* _WORK ITEM_:
Your task is to copy each line of the material that holds the word "shown".

* _SUPPLIED DATA_:
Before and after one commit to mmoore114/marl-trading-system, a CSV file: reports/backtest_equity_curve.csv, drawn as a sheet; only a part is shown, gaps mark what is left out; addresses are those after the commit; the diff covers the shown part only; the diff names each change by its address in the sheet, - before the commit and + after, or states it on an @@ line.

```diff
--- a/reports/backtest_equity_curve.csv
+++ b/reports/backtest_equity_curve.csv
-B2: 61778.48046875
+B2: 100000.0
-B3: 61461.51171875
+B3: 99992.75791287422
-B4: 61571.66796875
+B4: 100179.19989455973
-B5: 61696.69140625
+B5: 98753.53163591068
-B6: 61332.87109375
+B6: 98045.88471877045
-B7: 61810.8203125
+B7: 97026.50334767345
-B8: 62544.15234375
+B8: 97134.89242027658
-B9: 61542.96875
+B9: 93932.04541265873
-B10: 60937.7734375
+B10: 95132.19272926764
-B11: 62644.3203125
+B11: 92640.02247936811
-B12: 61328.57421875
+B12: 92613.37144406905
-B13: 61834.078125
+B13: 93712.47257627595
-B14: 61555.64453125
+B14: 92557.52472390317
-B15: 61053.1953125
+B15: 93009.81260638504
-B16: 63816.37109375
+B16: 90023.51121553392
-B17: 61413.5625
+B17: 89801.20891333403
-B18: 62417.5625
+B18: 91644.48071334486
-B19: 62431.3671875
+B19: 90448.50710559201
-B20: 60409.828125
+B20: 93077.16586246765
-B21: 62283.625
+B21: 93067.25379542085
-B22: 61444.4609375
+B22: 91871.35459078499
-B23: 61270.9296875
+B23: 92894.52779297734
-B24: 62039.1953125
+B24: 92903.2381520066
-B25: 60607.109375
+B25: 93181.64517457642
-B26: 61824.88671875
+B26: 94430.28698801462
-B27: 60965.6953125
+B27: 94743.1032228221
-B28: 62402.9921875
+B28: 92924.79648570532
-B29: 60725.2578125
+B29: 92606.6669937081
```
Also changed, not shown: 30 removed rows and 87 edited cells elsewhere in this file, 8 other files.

* _REPLY_:
Before and after one commit to mmoore114/marl-trading-system, a CSV file: reports/backtest_equity_curve.csv, drawn as a sheet; only a part is shown, gaps mark what is left out; addresses are those after the commit; the diff covers the shown part only; the diff names each change by its address in the sheet, - before the commit and + after, or states it on an @@ line.
Also changed, not shown: 30 removed rows and 87 edited cells elsewhere in this file, 8 other files.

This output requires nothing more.